B) What sort of â€œdepositional environmentâ€ is represented by the Burgess Shale?
(Definitely make sure that you look up, and understand, the use of the term â€œdepositional environmentâ€ before answering this question.)
4) Very slow mass movement is called creep. How slowly can creep occur (e.g. meters/yr, feet/yr, millimeters/yr)?
5) Bouldering on Flagstaff Mountain (near Boulder, Colorado) takes place on the Fountain Formation. It is a combination of what detrital sedimentary rock types?
6) Make sure to view the entire group of â€œGeology Rocksâ€ video segments (exam prep).
One feature of the Fountain Formation (i.e. flatiron rocks near Boulder) that suggests it was produced by the erosion of an ancient mountain range (Ancestral Rockies, appr. 290-300my ago) is the arkosic (i.e., feldspar-rich) composition of these sediments.

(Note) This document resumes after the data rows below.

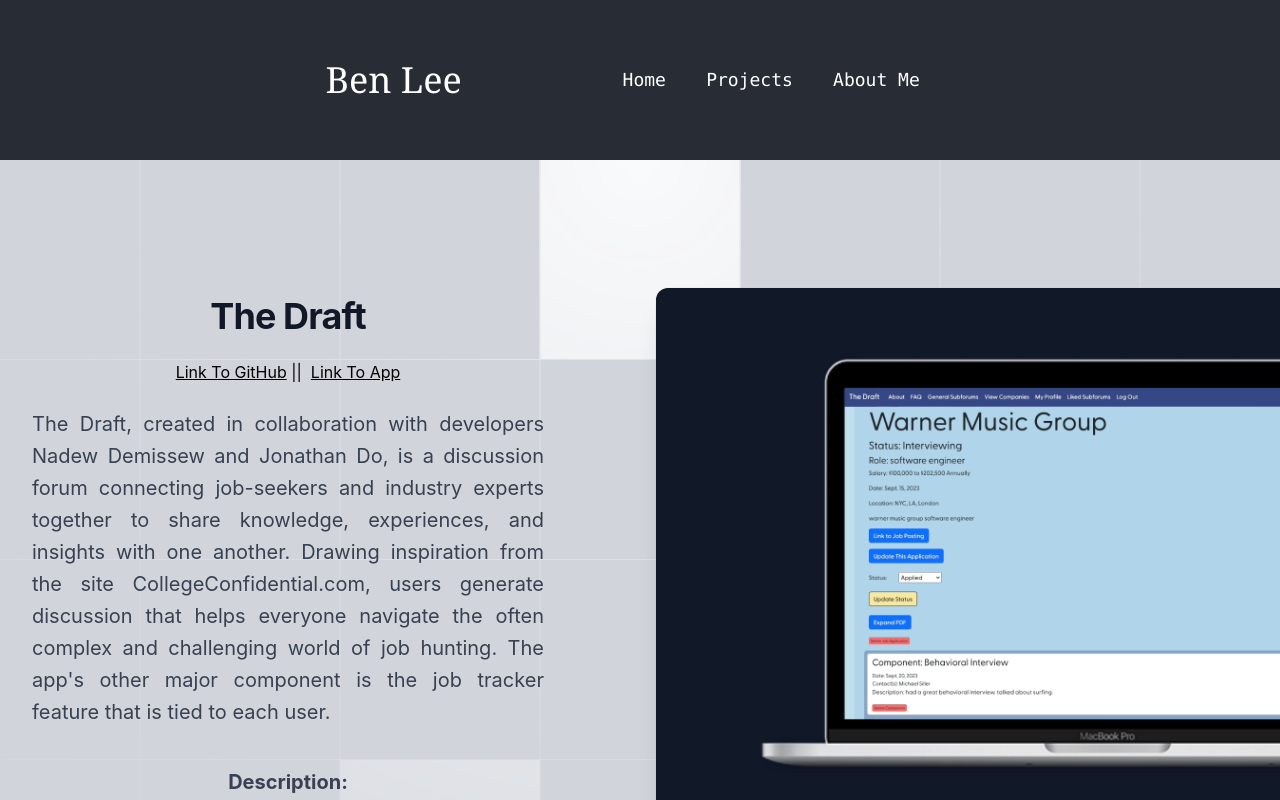
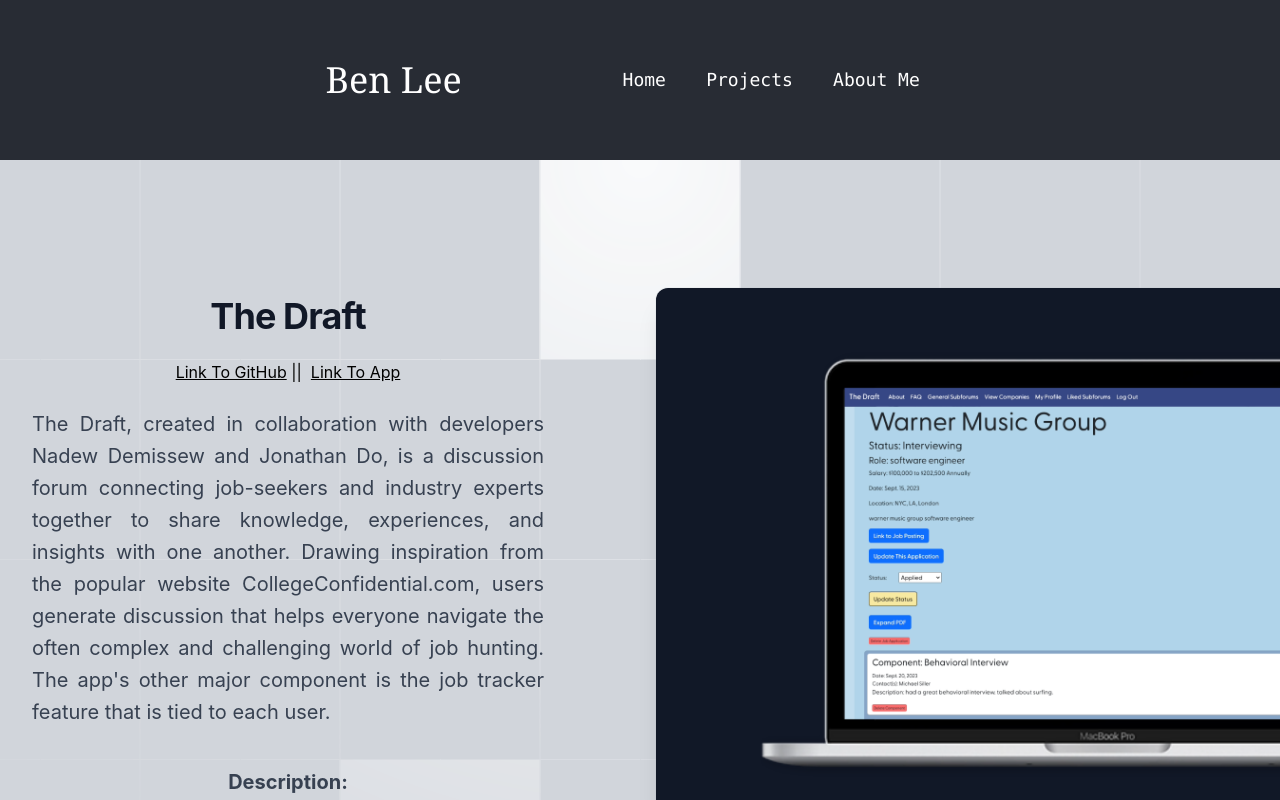
Before and after one commit to benjaehyun/react-portfolio, a React (Create React App) app: page /projects/thedraft in a window 1280 px wide. Shown: the top 800 px of the page. Built offline with nearby package versions, Linux system fonts and the light colour scheme.

Commit message:
added content to thedraft description to fix odd spacing from the text-justify

```diff
--- a/src/pages/TheDraftProjectPage/TheDraftProjectPage.jsx
+++ b/src/pages/TheDraftProjectPage/TheDraftProjectPage.jsx
@@ -38,7 +38,7 @@ export default function Example() {
               <a href="https://thedraft-theebuggers-823b566ea1e8.herokuapp.com/" target="_blank" rel="noopener noreferrer" className='underline'>Link To App</a>
               <p className="mt-6 text-xl leading-8 text-gray-700 text-justify">
               The Draft, created in collaboration with developers Nadew Demissew and Jonathan Do, is a discussion forum connecting job-seekers and industry experts
-              together to share knowledge, experiences, and insights with one another. Drawing inspiration from the site CollegeConfidential.com,
+              together to share knowledge, experiences, and insights with one another. Drawing inspiration from the popular website CollegeConfidential.com,
                users generate discussion that helps everyone navigate the often complex and challenging world of job hunting. The app's other major component
                is the job tracker feature that is tied to each user.
               </p>
```
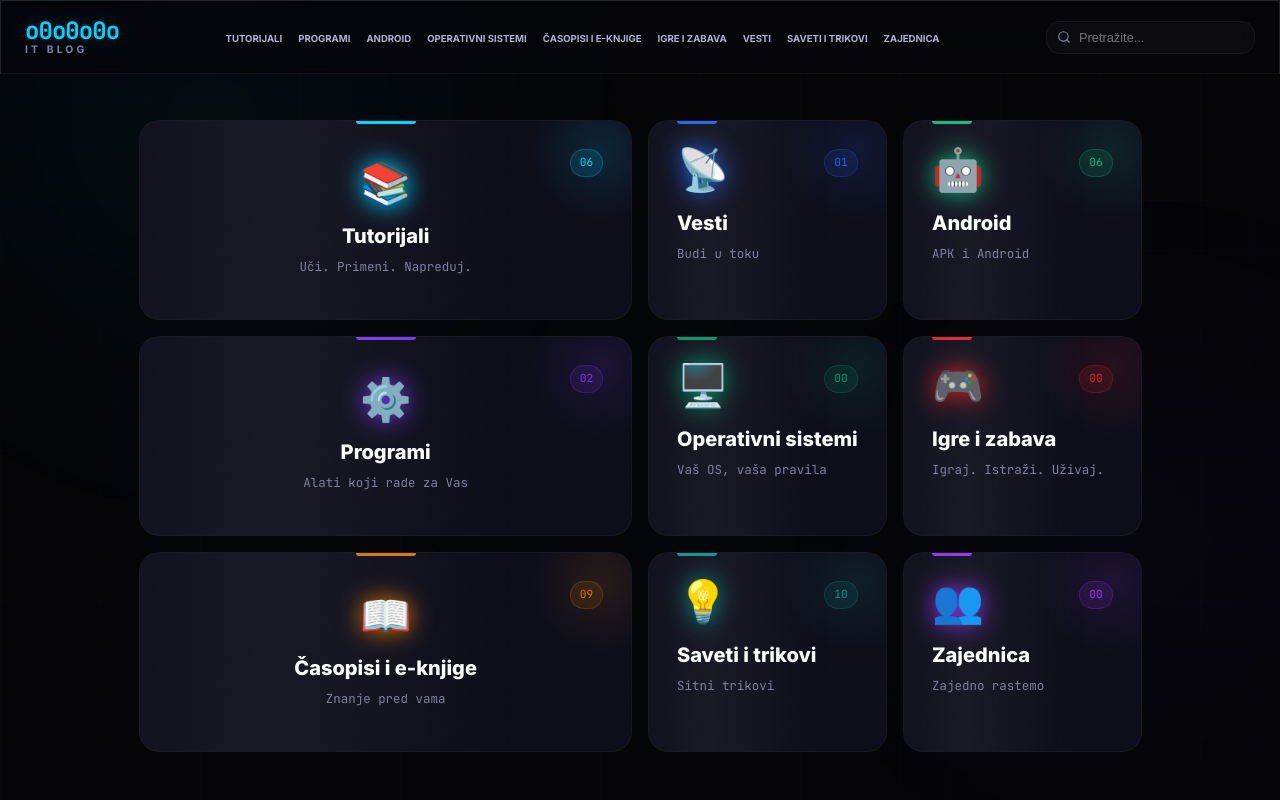
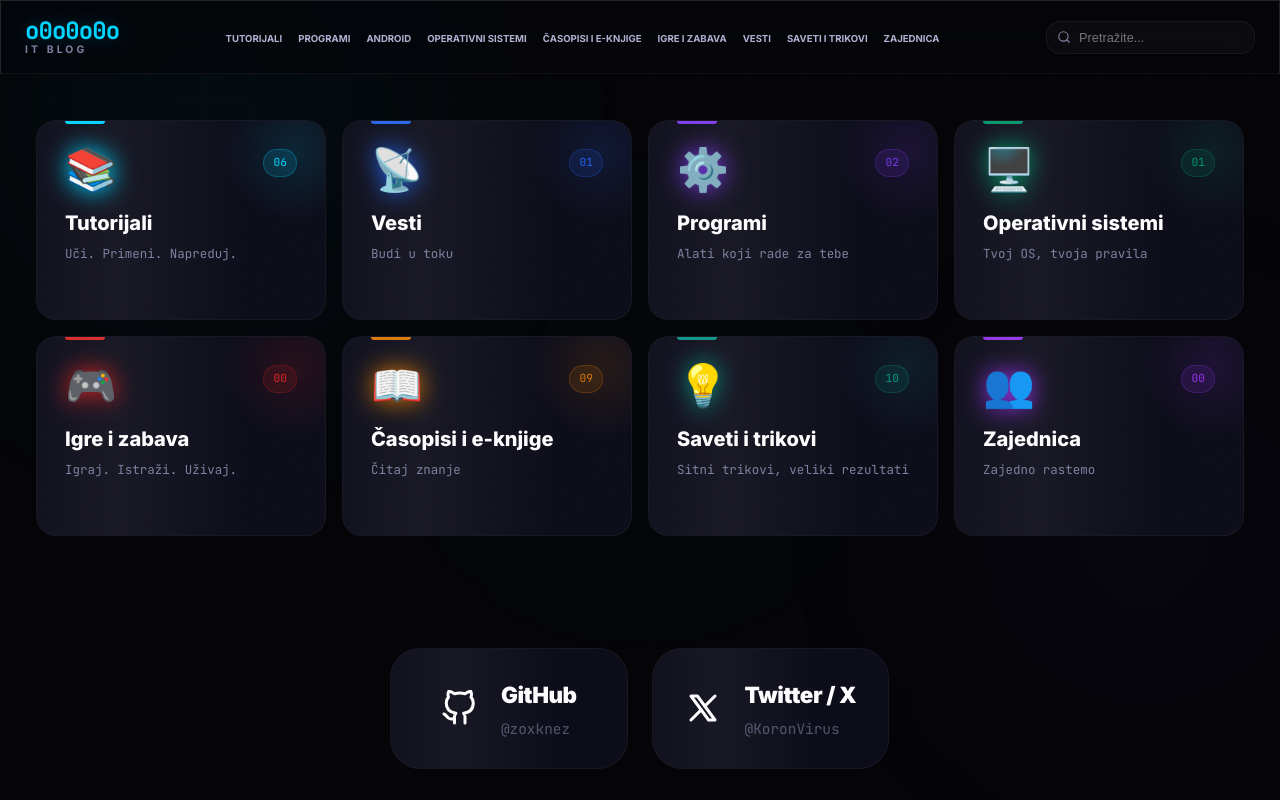
Before and after one commit to zoxknez/o0o0o0o, a Next.js app: page / in a window 1280 px wide. Shown: the top 800 px of the page. Built offline with nearby package versions, Linux system fonts and the light colour scheme.

Commit message:
Standardized home grid and added seL4 article

```diff
--- a/src/components/HomeCategories.tsx
+++ b/src/components/HomeCategories.tsx
@@ -16,15 +16,54 @@ const XIcon = ({ size = 24 }: { size?: number }) => (
 );
 
 const categoryConfig = [
-  { slug: 'tutorijali', emoji: '📚', span: 'col-2', tagline: 'Uči. Primeni. Napreduj.' },
-  { slug: 'vesti', emoji: '📡', span: 'col-1', tagline: 'Budi u toku' },
-  { slug: 'android', emoji: '🤖', span: 'col-1', tagline: 'APK i Android' },
-  { slug: 'programi', emoji: '⚙️', span: 'col-2', tagline: 'Alati koji rade za Vas' },
-  { slug: 'operativni-sistemi', emoji: '🖥️', span: 'col-1', tagline: 'Vaš OS, vaša pravila' },
-  { slug: 'igre', emoji: '🎮', span: 'col-1', tagline: 'Igraj. Istraži. Uživaj.' },
-  { slug: 'casopisi', emoji: '📖', span: 'col-2', tagline: 'Znanje pred vama' },
-  { slug: 'saveti', emoji: '💡', span: 'col-1', tagline: 'Sitni trikovi' },
-  { slug: 'zajednica', emoji: '👥', span: 'col-1', tagline: 'Zajedno rastemo' },
+  {
+    slug: 'tutorijali',
+    emoji: '📚',
+    span: 'col-1',
+    tagline: 'Uči. Primeni. Napreduj.',
+  },
+  {
+    slug: 'vesti',
+    emoji: '📡',
+    span: 'col-1',
+    tagline: 'Budi u toku',
+  },
+  {
+    slug: 'programi',
+    emoji: '⚙️',
+    span: 'col-1',
+    tagline: 'Alati koji rade za tebe',
+  },
+  {
+    slug: 'operativni-sistemi',
+    emoji: '🖥️',
+    span: 'col-1',
+    tagline: 'Tvoj OS, tvoja pravila',
+  },
+  {
+    slug: 'igre',
+    emoji: '🎮',
+    span: 'col-1',
+    tagline: 'Igraj. Istraži. Uživaj.',
+  },
+  {
+    slug: 'casopisi',
+    emoji: '📖',
+    span: 'col-1',
+    tagline: 'Čitaj znanje',
+  },
+  {
+    slug: 'saveti',
+    emoji: '💡',
+    span: 'col-1',
+    tagline: 'Sitni trikovi, veliki rezultati',
+  },
+  {
+    slug: 'zajednica',
+    emoji: '👥',
+    span: 'col-1',
+    tagline: 'Zajedno rastemo',
+  },
 ];
 
 export default function HomeCategories() {
@@ -187,7 +226,8 @@ export default function HomeCategories() {
           gap: 16px;
           position: relative;
           z-index: 1;
-          align-items: stretch;
+          padding-top: 0;
+          padding-bottom: 32px;
         }
 
         .col-1 { grid-column: span 1; }
@@ -401,9 +441,17 @@ export default function HomeCategories() {
           opacity: 0.6;
         }
 
-        @media (max-width: 900px) {
-          .bento-grid { grid-template-columns: repeat(2, minmax(0, 1fr)); }
-          .social-hub { grid-template-columns: 1fr; }
+        /* ─── Responsive ─── */
+        @media (max-width: 1100px) {
+          .bento-grid { grid-template-columns: repeat(3, 1fr); }
+        }
+        @media (max-width: 850px) {
+          .bento-grid { grid-template-columns: repeat(2, 1fr); }
+        }
+        @media (max-width: 580px) {
+          .bento-grid { grid-template-columns: 1fr; }
+          .bento-card { min-height: 160px; }
+          .home-header { padding: 48px 24px 32px; }
         }
 
         @media (max-width: 768px) {
```
Also changed, not shown: src/data/posts.json.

Question: WHY does this composition suggest the erosion of a nearby mountain range?
7) For a rock to be considered truly metamorphic, it must have undergone ______ .
A) melting B) recrystallization C) extreme pressure D) cementation
8) If a rock undergoing metamorphism reaches a temperature high enough to initiate partial melting, what sort of rock is formed?
Detailed Instructions for Questions 9 and 10
Universities in general, and especially a flagship research institution such as CU Boulder, are places where knowledge is not only disseminated but is also created. To answer this question, youâ€™ll be asked to identify a research scientist or laboratory at CU-Boulder where new discoveries or new perspectives are being revealed about Earth or other planets.
For starters go to the discussion link in this module. You’ll see a note titled â€œAlan Lester Geology Interestsâ€ â€“ which describes a little bit about my own research and intellectual pursuits.
Next, do some web researchâ€” see what sort of Earth (or planetary) Science research is being done at the University of Colorado. Lots of online resources, but I recommend faculty web pages in departments like GEOL, GEOG, ENVS, APAS, and/or allied institutes such as CAMW, CIRES, LASP, and INSTAAR.
If you Google Search any of the above (e.g. â€œCIRES University of Coloradoâ€), the key pages will pop up!
HERE ARE THE QUESTIONS:
9) In a few sentences, or short paragraph, describe the earth/planetary science done by a particular individual or lab, here at CU.
Have they found anything interesting or important? Be concise!
10) Now follow up the previous question– In a few sentences, or a short paragraph, describe why YOU think that this is either important work, or perhaps NOT so important! In short, Iâ€™m asking you to assess whether you think that this science project is worthwhileâ€”is it worth spending tax dollars on? What do you think…Yes, no, â€œsort ofâ€?
LASTLY, but importantly (if you want full credit)–Share answers to 9 and 10, via Discussion Post!
Easy to do–go to Communication Drop Down Tab, select Discussions. Then, click on a title, like â€œAlan Lester Geology Interestsâ€– it will allow you to â€œStart a New Threadâ€â€¦ do so, and just copy and paste your answer.
(You MUST post your answers to #9 and #10,, and you are ENCOURAGED to comment on the postings of others– but, of course, be polite!)